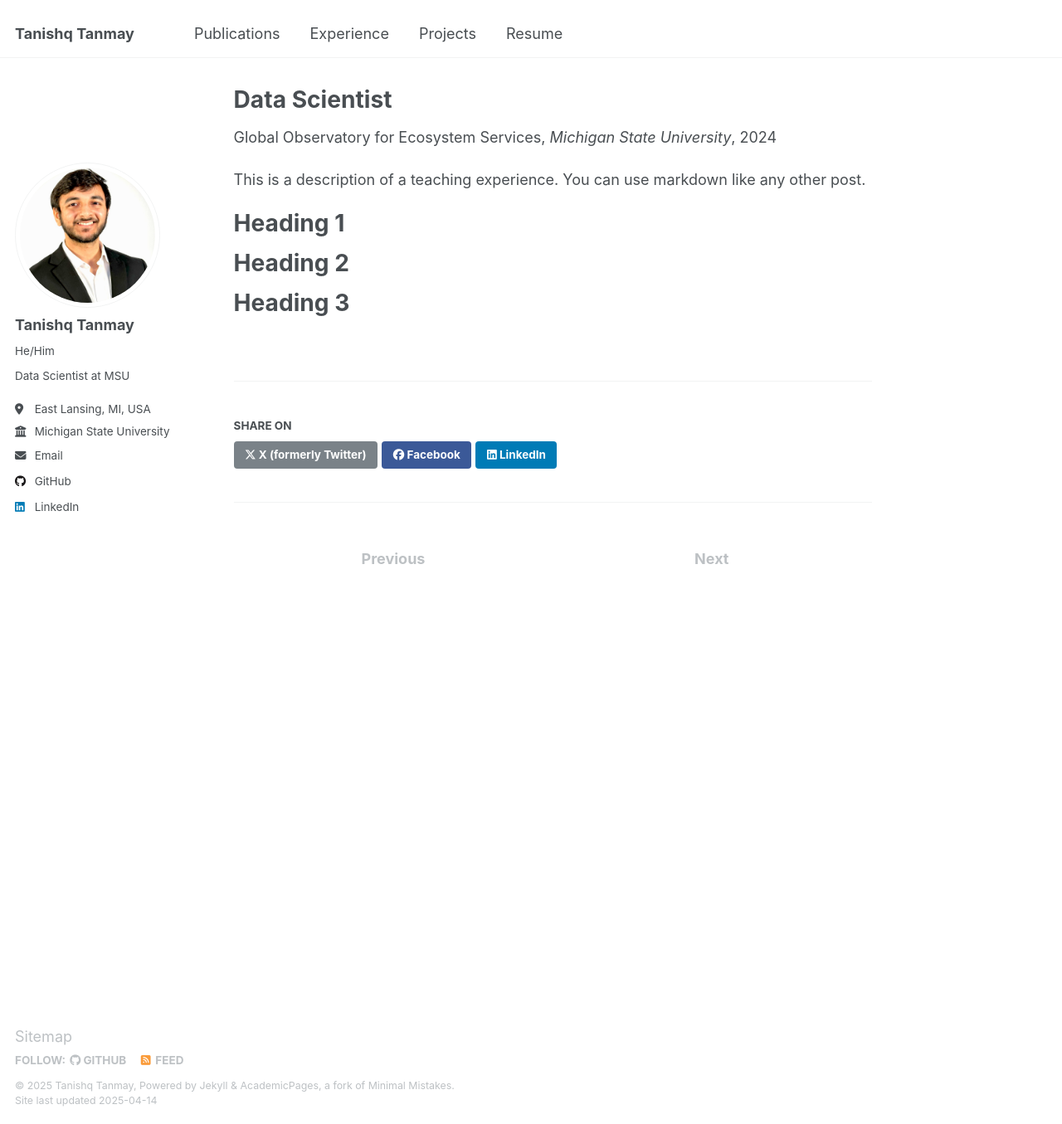
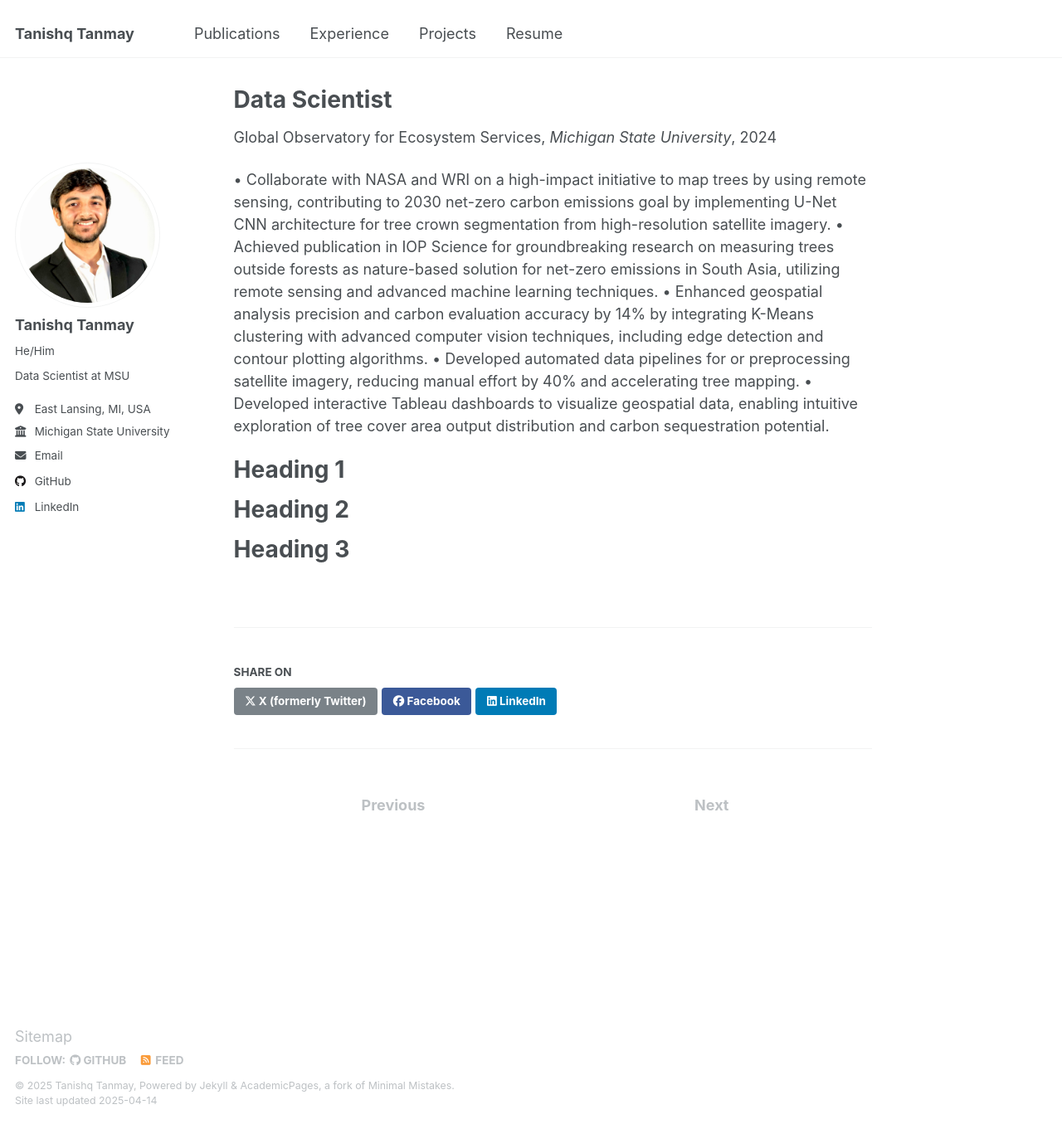
Before and after one commit to tanishq51099/tanishq51099.github.io, a Jekyll site: the page built from _teaching/2014-spring-teaching-1.md, in a window 1280 px wide and 1355 px high. Shown: the whole window at 83% size. Built offline with Jekyll 4.4.1, drawn with Linux system fonts in a browser that asks for light colours.

Commit message:
Update 2014-spring-teaching-1.md

```diff
--- a/_teaching/2014-spring-teaching-1.md
+++ b/_teaching/2014-spring-teaching-1.md
@@ -8,7 +8,11 @@ date: 2024-06-05
 location: "East Lansing, MI, USA"
 ---
 
-This is a description of a teaching experience. You can use markdown like any other post.
+•	Collaborate with NASA and WRI on a high-impact initiative to map trees by using remote sensing, contributing to 2030 net-zero carbon emissions goal by implementing U-Net CNN architecture for tree crown segmentation from high-resolution satellite imagery.
+•	Achieved publication in IOP Science for groundbreaking research on measuring trees outside forests as nature-based solution for net-zero emissions in South Asia, utilizing remote sensing and advanced machine learning techniques.
+•	Enhanced geospatial analysis precision and carbon evaluation accuracy by 14% by integrating K-Means clustering with advanced computer vision techniques, including edge detection and contour plotting algorithms.
+•	Developed automated data pipelines for or preprocessing satellite imagery, reducing manual effort by 40% and accelerating tree mapping.
+•	Developed interactive Tableau dashboards to visualize geospatial data, enabling intuitive exploration of tree cover area output distribution and carbon sequestration potential.
 
 Heading 1
 ======
```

• **TASK ITEM**
If a line in the entries above contains the word "satellite", copy it.

• **WRITTEN SOLUTION**
+•	Collaborate with NASA and WRI on a high-impact initiative to map trees by using remote sensing, contributing to 2030 net-zero carbon emissions goal by implementing U-Net CNN architecture for tree crown segmentation from high-resolution satellite imagery.
+•	Developed automated data pipelines for or preprocessing satellite imagery, reducing manual effort by 40% and accelerating tree mapping.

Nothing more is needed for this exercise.